Prompt – Track down every line below that holds "mechanical" and copy it.

Change detection data –
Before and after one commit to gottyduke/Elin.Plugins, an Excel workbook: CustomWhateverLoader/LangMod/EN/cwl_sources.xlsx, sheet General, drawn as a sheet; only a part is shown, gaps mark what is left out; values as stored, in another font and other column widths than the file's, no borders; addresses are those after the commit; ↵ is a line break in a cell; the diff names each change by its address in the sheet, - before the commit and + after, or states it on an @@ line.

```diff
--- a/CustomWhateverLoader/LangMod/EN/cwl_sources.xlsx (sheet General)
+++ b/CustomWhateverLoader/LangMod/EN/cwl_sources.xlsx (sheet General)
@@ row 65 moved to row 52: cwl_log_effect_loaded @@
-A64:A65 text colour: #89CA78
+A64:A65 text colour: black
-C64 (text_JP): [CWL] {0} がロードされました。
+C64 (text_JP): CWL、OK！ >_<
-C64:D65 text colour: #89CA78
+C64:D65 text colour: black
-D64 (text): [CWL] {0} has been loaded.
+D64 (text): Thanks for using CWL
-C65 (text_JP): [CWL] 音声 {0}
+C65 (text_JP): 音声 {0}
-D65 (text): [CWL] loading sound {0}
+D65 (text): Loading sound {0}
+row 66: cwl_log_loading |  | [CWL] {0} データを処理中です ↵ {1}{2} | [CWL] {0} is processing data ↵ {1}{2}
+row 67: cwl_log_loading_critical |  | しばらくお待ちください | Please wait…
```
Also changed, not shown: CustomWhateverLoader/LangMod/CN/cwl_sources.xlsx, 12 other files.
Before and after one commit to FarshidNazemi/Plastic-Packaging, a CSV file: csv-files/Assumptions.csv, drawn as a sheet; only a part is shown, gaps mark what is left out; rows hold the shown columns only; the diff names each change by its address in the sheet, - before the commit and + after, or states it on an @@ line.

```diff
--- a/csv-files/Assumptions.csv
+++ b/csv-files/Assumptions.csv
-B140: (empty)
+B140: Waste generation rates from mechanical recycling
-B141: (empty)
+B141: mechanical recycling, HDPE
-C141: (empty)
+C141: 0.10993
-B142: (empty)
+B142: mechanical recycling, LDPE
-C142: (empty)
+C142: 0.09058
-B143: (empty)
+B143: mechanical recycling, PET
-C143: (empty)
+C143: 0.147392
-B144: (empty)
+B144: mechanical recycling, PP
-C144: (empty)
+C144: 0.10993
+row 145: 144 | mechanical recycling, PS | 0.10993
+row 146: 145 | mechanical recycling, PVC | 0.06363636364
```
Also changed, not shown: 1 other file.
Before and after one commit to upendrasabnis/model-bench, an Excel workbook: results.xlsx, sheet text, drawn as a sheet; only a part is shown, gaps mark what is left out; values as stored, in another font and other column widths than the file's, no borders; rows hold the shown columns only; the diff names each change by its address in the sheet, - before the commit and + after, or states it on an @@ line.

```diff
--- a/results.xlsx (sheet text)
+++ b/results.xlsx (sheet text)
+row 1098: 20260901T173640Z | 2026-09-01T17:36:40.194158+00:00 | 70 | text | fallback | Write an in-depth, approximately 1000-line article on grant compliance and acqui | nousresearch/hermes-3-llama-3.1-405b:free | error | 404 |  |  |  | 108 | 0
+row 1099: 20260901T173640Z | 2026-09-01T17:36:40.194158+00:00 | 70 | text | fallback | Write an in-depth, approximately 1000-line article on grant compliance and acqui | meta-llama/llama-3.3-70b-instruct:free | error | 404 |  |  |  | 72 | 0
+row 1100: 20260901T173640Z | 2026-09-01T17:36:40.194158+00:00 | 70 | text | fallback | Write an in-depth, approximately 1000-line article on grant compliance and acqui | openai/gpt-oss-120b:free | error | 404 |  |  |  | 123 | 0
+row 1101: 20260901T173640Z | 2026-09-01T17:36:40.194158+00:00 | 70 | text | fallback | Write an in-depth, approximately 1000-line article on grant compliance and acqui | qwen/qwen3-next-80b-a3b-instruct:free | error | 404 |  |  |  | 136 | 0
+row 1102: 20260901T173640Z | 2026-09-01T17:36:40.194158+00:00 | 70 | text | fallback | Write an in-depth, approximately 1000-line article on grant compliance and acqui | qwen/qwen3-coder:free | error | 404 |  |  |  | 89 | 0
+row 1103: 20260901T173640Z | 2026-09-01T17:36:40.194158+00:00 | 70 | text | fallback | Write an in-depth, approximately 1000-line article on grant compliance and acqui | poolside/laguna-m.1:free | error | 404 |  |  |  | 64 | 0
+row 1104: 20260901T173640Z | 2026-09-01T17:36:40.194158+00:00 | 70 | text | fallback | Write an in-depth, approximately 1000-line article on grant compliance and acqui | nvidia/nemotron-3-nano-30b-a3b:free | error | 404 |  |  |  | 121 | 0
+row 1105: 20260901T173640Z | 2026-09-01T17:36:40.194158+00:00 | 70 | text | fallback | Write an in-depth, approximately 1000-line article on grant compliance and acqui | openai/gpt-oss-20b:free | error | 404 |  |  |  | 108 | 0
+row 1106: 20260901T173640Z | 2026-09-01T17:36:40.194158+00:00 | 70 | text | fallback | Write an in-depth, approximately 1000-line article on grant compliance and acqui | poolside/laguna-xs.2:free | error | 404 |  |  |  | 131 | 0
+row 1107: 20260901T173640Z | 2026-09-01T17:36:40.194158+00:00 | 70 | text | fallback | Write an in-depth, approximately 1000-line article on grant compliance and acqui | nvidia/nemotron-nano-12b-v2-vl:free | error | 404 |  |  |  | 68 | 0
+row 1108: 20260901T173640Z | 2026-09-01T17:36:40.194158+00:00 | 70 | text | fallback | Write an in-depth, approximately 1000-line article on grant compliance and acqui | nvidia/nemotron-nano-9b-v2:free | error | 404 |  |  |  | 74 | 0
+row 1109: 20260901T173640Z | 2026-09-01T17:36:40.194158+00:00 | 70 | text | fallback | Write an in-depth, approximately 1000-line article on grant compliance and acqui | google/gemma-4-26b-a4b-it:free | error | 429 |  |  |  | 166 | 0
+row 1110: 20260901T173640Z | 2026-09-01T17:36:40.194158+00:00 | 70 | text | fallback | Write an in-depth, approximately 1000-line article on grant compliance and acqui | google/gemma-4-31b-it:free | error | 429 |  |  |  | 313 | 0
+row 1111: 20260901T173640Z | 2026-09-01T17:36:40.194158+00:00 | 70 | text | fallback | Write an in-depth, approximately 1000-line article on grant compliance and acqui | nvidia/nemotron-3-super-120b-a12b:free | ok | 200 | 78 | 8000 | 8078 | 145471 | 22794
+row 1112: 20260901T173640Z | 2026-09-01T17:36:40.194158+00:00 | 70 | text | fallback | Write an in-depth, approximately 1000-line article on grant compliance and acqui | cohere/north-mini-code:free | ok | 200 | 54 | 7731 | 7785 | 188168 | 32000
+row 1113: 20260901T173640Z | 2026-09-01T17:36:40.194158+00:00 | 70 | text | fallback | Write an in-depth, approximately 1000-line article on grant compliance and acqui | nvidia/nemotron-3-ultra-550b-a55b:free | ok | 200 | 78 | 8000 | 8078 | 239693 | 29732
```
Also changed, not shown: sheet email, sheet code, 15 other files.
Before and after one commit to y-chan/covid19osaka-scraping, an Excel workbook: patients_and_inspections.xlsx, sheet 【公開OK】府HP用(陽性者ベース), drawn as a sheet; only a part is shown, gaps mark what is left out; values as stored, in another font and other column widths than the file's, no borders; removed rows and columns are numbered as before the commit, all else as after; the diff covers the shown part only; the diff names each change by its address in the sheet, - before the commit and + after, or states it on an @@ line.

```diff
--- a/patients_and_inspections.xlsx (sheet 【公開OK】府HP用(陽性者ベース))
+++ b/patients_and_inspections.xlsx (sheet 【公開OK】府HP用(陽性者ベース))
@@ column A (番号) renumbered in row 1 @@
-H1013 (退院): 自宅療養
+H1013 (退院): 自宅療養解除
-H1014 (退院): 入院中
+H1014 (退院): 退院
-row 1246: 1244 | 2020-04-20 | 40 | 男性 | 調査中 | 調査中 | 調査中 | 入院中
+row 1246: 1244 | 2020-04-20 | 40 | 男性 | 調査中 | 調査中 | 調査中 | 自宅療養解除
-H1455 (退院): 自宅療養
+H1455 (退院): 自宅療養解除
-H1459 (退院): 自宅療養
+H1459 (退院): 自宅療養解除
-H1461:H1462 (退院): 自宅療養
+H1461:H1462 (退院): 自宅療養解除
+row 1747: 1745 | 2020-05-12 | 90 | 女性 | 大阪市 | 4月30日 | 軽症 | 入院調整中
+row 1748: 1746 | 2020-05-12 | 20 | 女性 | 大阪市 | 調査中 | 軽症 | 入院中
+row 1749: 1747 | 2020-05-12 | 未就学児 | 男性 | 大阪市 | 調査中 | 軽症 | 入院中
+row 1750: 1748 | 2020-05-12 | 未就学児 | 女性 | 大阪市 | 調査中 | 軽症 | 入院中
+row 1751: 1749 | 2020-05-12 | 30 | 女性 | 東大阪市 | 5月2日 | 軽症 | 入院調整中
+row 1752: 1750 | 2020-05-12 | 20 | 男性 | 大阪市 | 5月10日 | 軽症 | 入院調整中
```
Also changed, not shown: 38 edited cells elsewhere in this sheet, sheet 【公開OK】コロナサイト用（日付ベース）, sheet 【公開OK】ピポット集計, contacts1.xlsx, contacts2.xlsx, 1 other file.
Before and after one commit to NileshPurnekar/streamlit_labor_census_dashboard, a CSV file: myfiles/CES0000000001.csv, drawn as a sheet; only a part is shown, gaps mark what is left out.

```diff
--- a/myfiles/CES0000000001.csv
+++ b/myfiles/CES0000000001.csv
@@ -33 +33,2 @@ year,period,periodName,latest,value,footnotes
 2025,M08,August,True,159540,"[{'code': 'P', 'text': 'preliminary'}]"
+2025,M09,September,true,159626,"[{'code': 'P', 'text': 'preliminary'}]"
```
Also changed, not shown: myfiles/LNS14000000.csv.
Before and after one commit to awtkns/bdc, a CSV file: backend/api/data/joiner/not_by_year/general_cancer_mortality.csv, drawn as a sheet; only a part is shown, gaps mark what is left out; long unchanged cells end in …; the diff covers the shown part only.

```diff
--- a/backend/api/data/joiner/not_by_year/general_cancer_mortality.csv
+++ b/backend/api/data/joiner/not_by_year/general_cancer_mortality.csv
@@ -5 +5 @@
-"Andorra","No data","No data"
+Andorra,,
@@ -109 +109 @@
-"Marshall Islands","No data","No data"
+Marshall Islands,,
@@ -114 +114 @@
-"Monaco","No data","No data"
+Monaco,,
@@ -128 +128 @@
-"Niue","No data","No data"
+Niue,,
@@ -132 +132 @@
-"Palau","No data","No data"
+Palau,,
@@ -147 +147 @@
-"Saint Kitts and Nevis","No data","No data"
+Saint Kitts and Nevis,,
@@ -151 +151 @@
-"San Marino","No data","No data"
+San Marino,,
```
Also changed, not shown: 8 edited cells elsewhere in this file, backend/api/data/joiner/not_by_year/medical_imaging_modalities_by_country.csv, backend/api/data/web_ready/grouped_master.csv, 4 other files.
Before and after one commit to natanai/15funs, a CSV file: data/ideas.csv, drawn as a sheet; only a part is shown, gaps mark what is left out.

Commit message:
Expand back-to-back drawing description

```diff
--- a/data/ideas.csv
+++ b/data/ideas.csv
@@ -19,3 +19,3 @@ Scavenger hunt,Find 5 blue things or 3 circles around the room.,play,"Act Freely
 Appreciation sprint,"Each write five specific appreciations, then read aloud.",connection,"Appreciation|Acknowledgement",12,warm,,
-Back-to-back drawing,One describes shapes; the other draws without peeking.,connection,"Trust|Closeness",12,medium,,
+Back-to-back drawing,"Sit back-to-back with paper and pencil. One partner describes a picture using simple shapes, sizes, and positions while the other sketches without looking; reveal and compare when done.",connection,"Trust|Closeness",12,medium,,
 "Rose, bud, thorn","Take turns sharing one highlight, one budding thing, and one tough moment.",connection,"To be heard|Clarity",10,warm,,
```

Written response –
+B140: Waste generation rates from mechanical recycling
+B141: mechanical recycling, HDPE
+B142: mechanical recycling, LDPE
+B143: mechanical recycling, PET
+B144: mechanical recycling, PP
+row 145: 144 | mechanical recycling, PS | 0.10993
+row 146: 145 | mechanical recycling, PVC | 0.06363636364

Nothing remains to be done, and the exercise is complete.